[[ SUPPLIED DATA open ]]

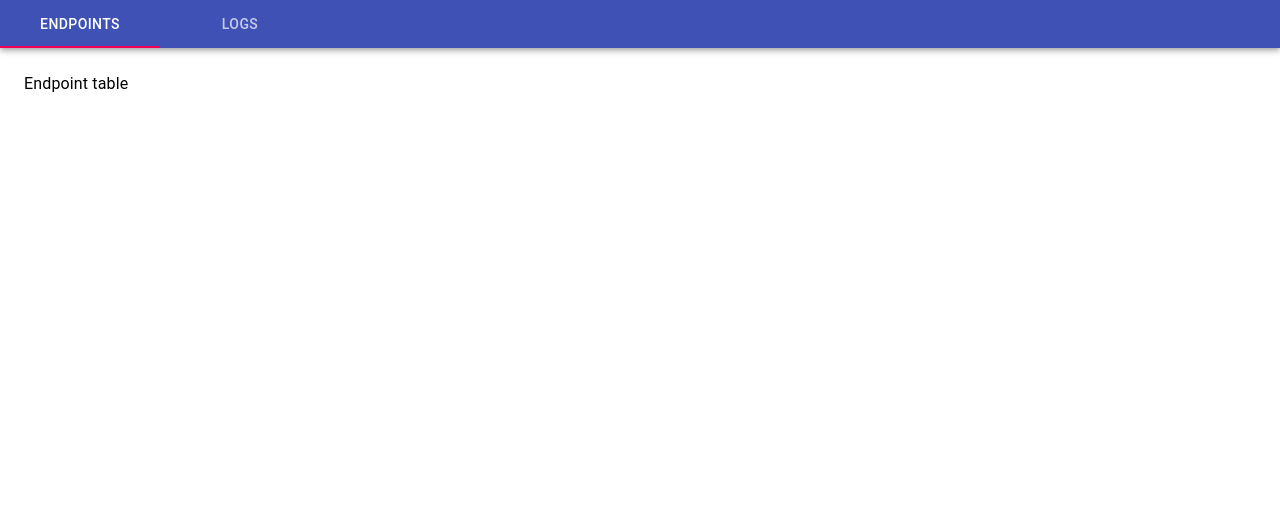
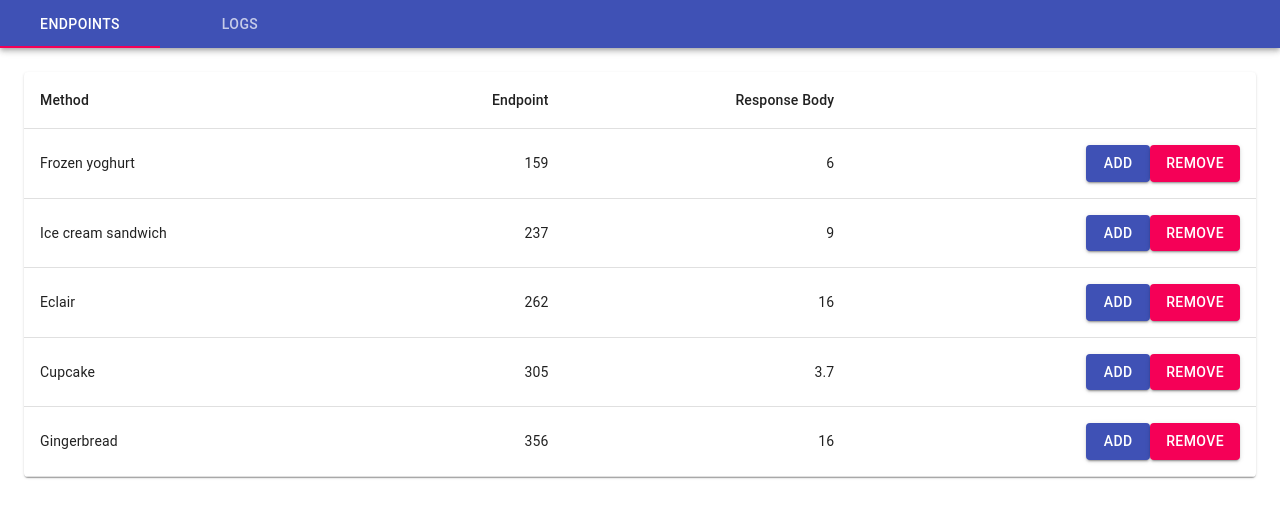
Before and after one commit to liuyz1994/HacketonTrial, a React (Create React App) app in the folder mock-server-frontend/: page / in a window 1280 px wide. Shown: the top 518 px of the page. Built offline with nearby package versions, Linux system fonts and the light colour scheme.

Commit message:
Add sample table

```diff
--- a/mock-server-frontend/src/App.js
+++ b/mock-server-frontend/src/App.js
@@ -8,6 +8,8 @@ import Tabs from '@material-ui/core/Tabs';
 import Typography from '@material-ui/core/Typography';
 import PropTypes from 'prop-types';
 import React from 'react';
+
+import EndpointTable from './components/EndpointTable';
 
 function TabPanel(props) {
   const { children, value, index, ...other } = props;
@@ -66,7 +68,7 @@ function App() {
         </Tabs>
       </AppBar>
       <TabPanel value={value} index={0}>
-        Endpoint table
+        <EndpointTable />
       </TabPanel>
       <TabPanel value={value} index={1}>
         Log table
--- /dev/null
+++ b/mock-server-frontend/src/components/EndpointTable.js
@@ -0,0 +1,63 @@
+import Paper from '@material-ui/core/Paper';
+import { makeStyles } from '@material-ui/core/styles';
+import Table from '@material-ui/core/Table';
+import TableBody from '@material-ui/core/TableBody';
+import TableCell from '@material-ui/core/TableCell';
+import TableContainer from '@material-ui/core/TableContainer';
+import TableHead from '@material-ui/core/TableHead';
+import TableRow from '@material-ui/core/TableRow';
+import React from 'react';
+import Button from '@material-ui/core/Button';
+
+
+const useStyles = makeStyles({
+    table: {
+        minWidth: 650,
+    },
+});
+
+function createData(name, calories, fat, carbs, protein) {
+    return { name, calories, fat, carbs, protein };
+}
+
+const rows = [
+    createData('Frozen yoghurt', 159, 6.0, 24, 4.0),
+    createData('Ice cream sandwich', 237, 9.0, 37, 4.3),
+    createData('Eclair', 262, 16.0, 24, 6.0),
+    createData('Cupcake', 305, 3.7, 67, 4.3),
+    createData('Gingerbread', 356, 16.0, 49, 3.9),
+];
+
+export default function EndpointTable() {
+    const classes = useStyles();
+
+    return (
+        <TableContainer component={Paper}>
+            <Table className={classes.table} aria-label="simple table">
+                <TableHead>
+                    <TableRow>
+                        <TableCell>Method</TableCell>
+                        <TableCell align="right">Endpoint</TableCell>
+                        <TableCell align="right">Response Body</TableCell>
+                        <TableCell align="right"></TableCell>
+                    </TableRow>
+                </TableHead>
+                <TableBody>
+                    {rows.map((row) => (
+                        <TableRow key={row.name}>
+                            <TableCell component="th" scope="row">
+                                {row.name}
+                            </TableCell>
+                            <TableCell align="right">{row.calories}</TableCell>
+                            <TableCell align="right">{row.fat}</TableCell>
+                            <TableCell align="right">
+                                <Button variant="contained" color="primary">Add</Button>
+                                <Button variant="contained" color="secondary">Remove</Button>
+                            </TableCell>
+                        </TableRow>
+                    ))}
+                </TableBody>
+            </Table>
+        </TableContainer>
+    );
+}
```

[[ SUPPLIED DATA closed ]]

*WHAT YOU SHOULD DO:* How many of the lines above contain the string "Button"? Give the count alone.

*EXERCISE RESULT:* 3